┌─ Data for this task

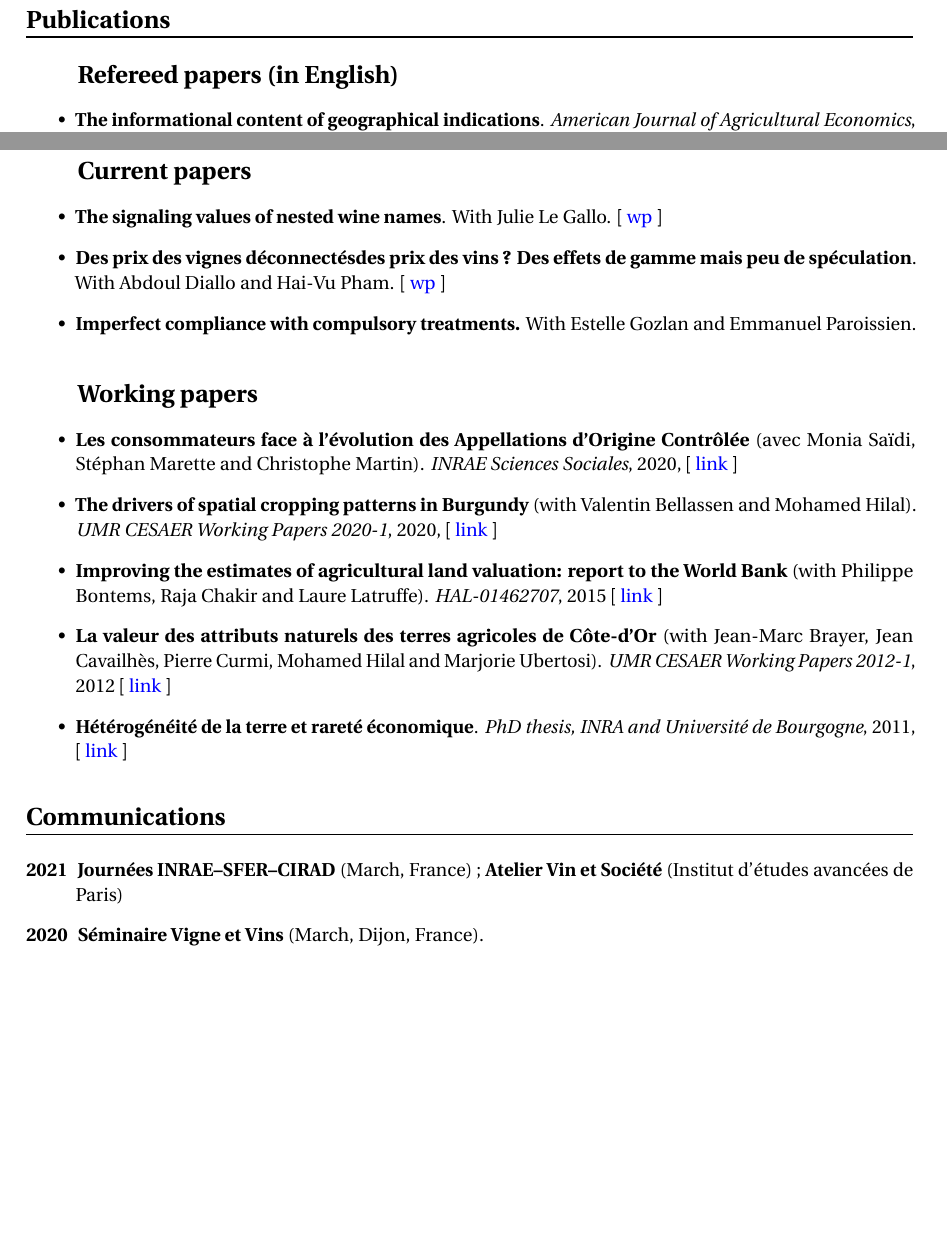
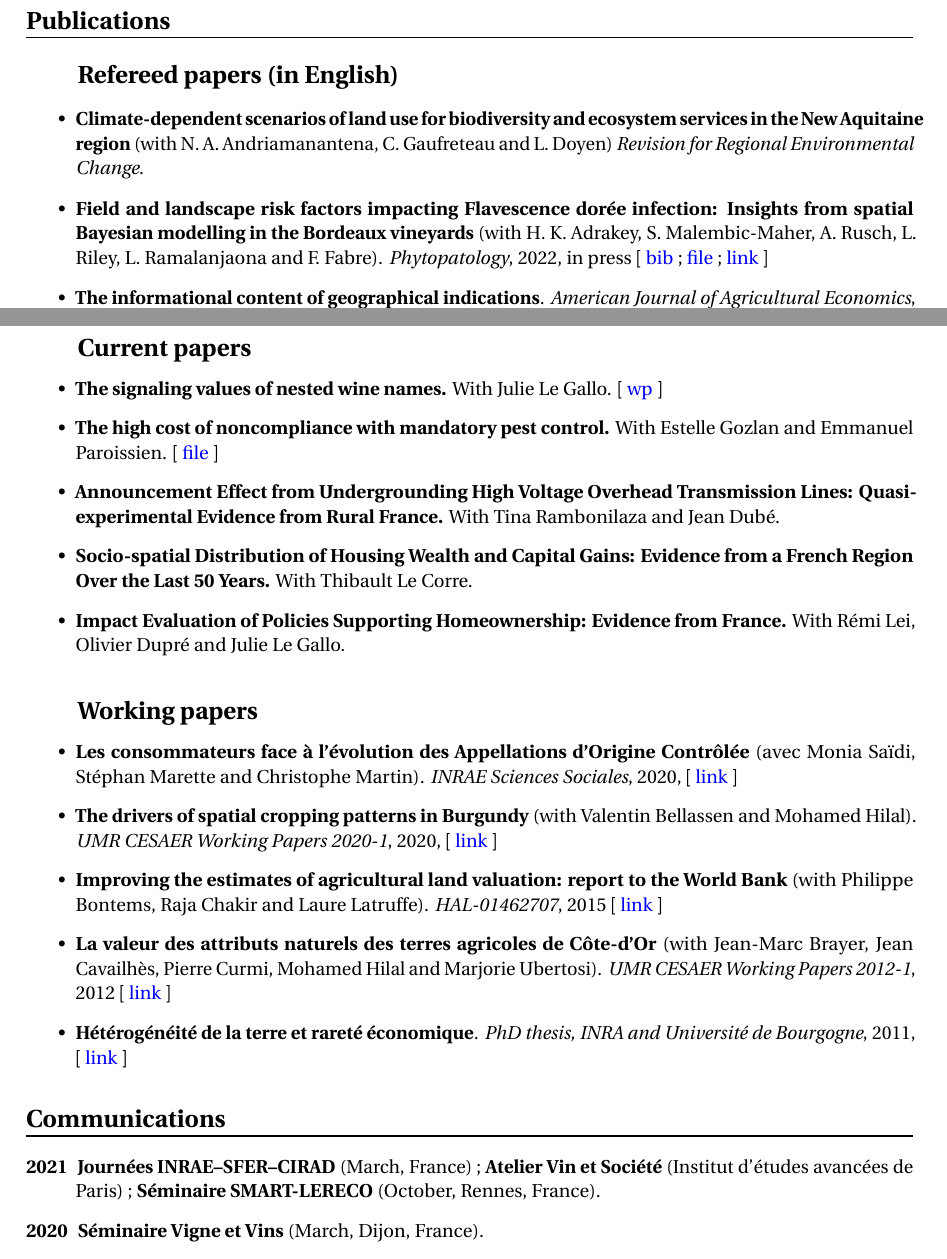
Before and after one commit to jsay/website, a LaTeX document (index.tex): two parts of pages 1 and 3 of 5, joined at a grey line, cut so that both start at the same text, the shorter picture padded with empty space. Compiled offline with pdfLaTeX.

Commit message:
actualisation mai 2022

```diff
--- a/index.tex
+++ b/index.tex
@@ -78,11 +78,20 @@ predictions, discrete choice models.
 \end{description}
 
 \titre{Publications}
-\label{sec:org4319621}
+\label{sec:org83200b6}
 \soustitre{Refereed papers (in English)}
-\label{sec:org7e98e1c}
+\label{sec:orgcd5c76f}
 
 \begin{itemize}
+\item \textbf{Climate-dependent scenarios of land use for biodiversity and
+ecosystem services in the New Aquitaine region} (with
+N. A. Andriamanantena, C. Gaufreteau and L. Doyen) \emph{Revision for
+Regional Environmental Change}.
+\item \textbf{Field and landscape risk factors impacting Flavescence dorée
+infection:} \textbf{Insights from spatial Bayesian modelling in the
+Bordeaux vineyards} (with H. K. Adrakey, S. Malembic-Maher,
+A. Rusch, L. Riley, L. Ramalanjaona and
+F. Fabre). \emph{Phytopatology}, 2022, in press [ \href{bib/MDFD.bib}{bib} ; \href{doc/MDFD-FILE.pdf}{file} ; \href{https://apsjournals.apsnet.org/doi/10.1094/PHYTO-10-21-0449-R}{link} ]
 \item \textbf{The informational content of geographical
 indications}. \emph{American Journal of Agricultural Economics}, 2021,
 103(2): 523--542 [ \href{bib/GEOIND.bib}{bib} ; \href{doc/GEOIND-FILE.pdf}{file} ; \href{doc/GEOIND-SUP.pdf}{sup} ; \href{https://github.com/jsay/geoInd/}{online} ; \href{https://onlinelibrary.wiley.com/doi/full/10.1111/ajae.12100}{link} ]
@@ -159,20 +171,25 @@ des Régions Arides}, 2013, 30(1):177--190. [ \href{bib/GPRF.bib}{bib} ; \href{h
 \end{itemize}
 
 \soustitre{Current papers}
-\label{sec:org37d5af5}
+\label{sec:org1885a5f}
 
 \begin{itemize}
-\item \textbf{The signaling values of nested wine names}. With Julie Le
+\item \textbf{The signaling values of nested wine names.} With Julie Le
 Gallo. [ \href{https://wine-economics.org/wp-content/uploads/2021/05/AAWE\_WP265.pdf}{wp} ]
-\item \textbf{Des prix des vignes déconnectésdes prix des vins ? Des effets de
-gamme mais peu de spéculation}. With Abdoul Diallo and Hai-Vu
-Pham. [ \href{https://www2.dijon.inrae.fr/cesaer/wp-content/uploads/2021/05/WP\_AY\_DIALLO\_PHAM.pdf}{wp} ]
-\item \textbf{Imperfect compliance with compulsory treatments.} With Estelle
-Gozlan and Emmanuel Paroissien.
+\item \textbf{The high cost of noncompliance with mandatory pest control.}
+With Estelle Gozlan and Emmanuel Paroissien. [ \href{doc/RISCA-FILE.pdf}{file} ]
+\item \textbf{Announcement Effect from Undergrounding High Voltage Overhead
+Transmission Lines:} \textbf{Quasi-experimental Evidence from Rural
+France.} With Tina Rambonilaza and Jean Dubé.
+\item \textbf{Socio-spatial Distribution of Housing Wealth and Capital Gains:
+Evidence from a French Region Over the Last 50 Years.} With
+Thibault Le Corre.
+\item \textbf{Impact Evaluation of Policies Supporting Homeownership: Evidence
+from France.} With Rémi Lei, Olivier Dupré and Julie Le Gallo.
 \end{itemize}
 
 \soustitre{Working papers}
-\label{sec:org8a80708}
+\label{sec:org66cc11e}
 
 \begin{itemize}
 \item \textbf{Les consommateurs face à l’évolution des Appellations d’Origine
@@ -193,43 +210,43 @@ INRA and Université de Bourgogne}, 2011, [ \href{http://tel.archives-ouvertes.f
 \end{itemize}
 
 \titre{Communications}
-\label{sec:orgdda2ebe}
+\label{sec:org4da6f38}
 
 \begin{description}
 \item[{2021}] \textbf{Journées INRAE--SFER--CIRAD} (March, France) ; \textbf{Atelier
-Vin et Société} (Institut d’études avancées de Paris)
+Vin et Société} (Institut d’études avancées de Paris) ; \textbf{Séminaire
+SMART-LERECO} (October, Rennes, France).
 \item[{2020}] \textbf{Séminaire Vigne et Vins} (March, Dijon, France).
 \item[{2019}] \textbf{World Conference on Natural Resource Modeling} (May,
-Montréal, Canada) ; \textbf{Transmission du Patrimoine Viticole
-en Bourgogne} (June, Beaune, France)
+Montréal, Canada) ; \textbf{Transmission du Patrimoine Viticole en
+Bourgogne} (June, Beaune, France)
 \item[{2018}] \textbf{Séminaire LARESS à l'ESA} (April, Angers, France) ;
 \textbf{Journées Ingé plus} (April, Dijon, France).
 \item[{2017}] \textbf{Ministère de l'écologie} (March, Paris, France) ;
 \textbf{Séminaire du LEF} (March, Nancy, France) ; \textbf{Vineyard Data
 Quantification Society} (May, Colmar, France) ; \textbf{Spatial
-Econometrics Workshop} (May, Avignon, France) ; \textbf{Société
-Française d'Écologie} (October, Marseille, France) ;
-\textbf{Séminaire du LAMETA} (December, Montpellier, France) ;
-\textbf{Journée du département SAE2} (December, Paris, France).
+Econometrics Workshop} (May, Avignon, France) ; \textbf{Société Française
+d'Écologie} (October, Marseille, France) ; \textbf{Séminaire du LAMETA}
+(December, Montpellier, France) ; \textbf{Journée du département SAE2}
+(December, Paris, France).
 \item[{2015}] \textbf{Salon International de l'Agriculture} (February, Paris,
 France) ; \textbf{Wine seminar at Kedge School of Business} (May,
-Bordeaux, France) ; \textbf{American Association of Wine
-Economists} (May, Mendoza, Argentina) ; \textbf{Natural Resource
-Modelling workshop} (June, Bordeaux, France) ; \textbf{TRUSTEE
-General Meeting} (October, Malmoe, Swedish) ; \textbf{Dialogues
-Interdisciplinaires}, (December, Dijon, France).
+Bordeaux, France) ; \textbf{American Association of Wine Economists}
+(May, Mendoza, Argentina) ; \textbf{Natural Resource Modelling workshop}
+(June, Bordeaux, France) ; \textbf{TRUSTEE General Meeting} (October,
+Malmoe, Swedish) ; \textbf{Dialogues Interdisciplinaires}, (December,
+Dijon, France).
 \item[{2014}] \textbf{Global Land Project Science meeting} (March, Berlin,
-Germany) ; \textbf{Métaprogramme INRA ACCAF} (December, Orléans,
-France).
+Germany) ; \textbf{Métaprogramme INRA ACCAF} (December, Orléans, France).
 \item[{2013}] \textbf{VII Conference of Spatial Econometrics Association}
-(July, Washington, USA) ; \textbf{Internal Seminary CRESE},
-(October, Besançon, France) ; \textbf{Global Change Adaptation},
-(November, Clermont-Ferrand, France) ; \textbf{Journées
-INRA--SFER--CIRAD} (December, Angers, France).
+(July, Washington, USA) ; \textbf{Internal Seminary CRESE}, (October,
+Besançon, France) ; \textbf{Global Change Adaptation}, (November,
+Clermont-Ferrand, France) ; \textbf{Journées INRA--SFER--CIRAD}
+(December, Angers, France).
 \item[{2012}] \textbf{Planning, Law and Property Rights} (February, Belfast,
-United Kingdom) ; \textbf{Workshop Spatial Econometrics and
-Statistics} (November, Avignon, France) ; \textbf{Journées
-INRA--SFER--CIRAD} (December, Toulouse, France).
+United Kingdom) ; \textbf{Workshop Spatial Econometrics and Statistics}
+(November, Avignon, France) ; \textbf{Journées INRA--SFER--CIRAD}
+(December, Toulouse, France).
 \item[{2010}] \textbf{Internal Seminary Ecodéveloppement} (October, Avignon,
 France).
 \item[{2009}] \textbf{EAAE Ph.D. Workshop} (September, Giessen, Germany) ;
```
Also changed, not shown: bib/GEOIND.bib (+2 -2 lines), bib/MDFD.bib (added, +11 -0 lines), bib/VINPX.bib (added, +8 -0 lines), doc/RISCA-FILE.pdf (added), doc/VINPX-FILE.pdf (added), index.pdf, index.tex (31 more changed lines), 3 other files.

└─

Using the records above, filter out every line that lacks the string "label" and copy the rest.

-\label{sec:org4319621}
+\label{sec:org83200b6}
-\label{sec:org7e98e1c}
+\label{sec:orgcd5c76f}
-\label{sec:org37d5af5}
+\label{sec:org1885a5f}
-\label{sec:org8a80708}
+\label{sec:org66cc11e}
-\label{sec:orgdda2ebe}
+\label{sec:org4da6f38}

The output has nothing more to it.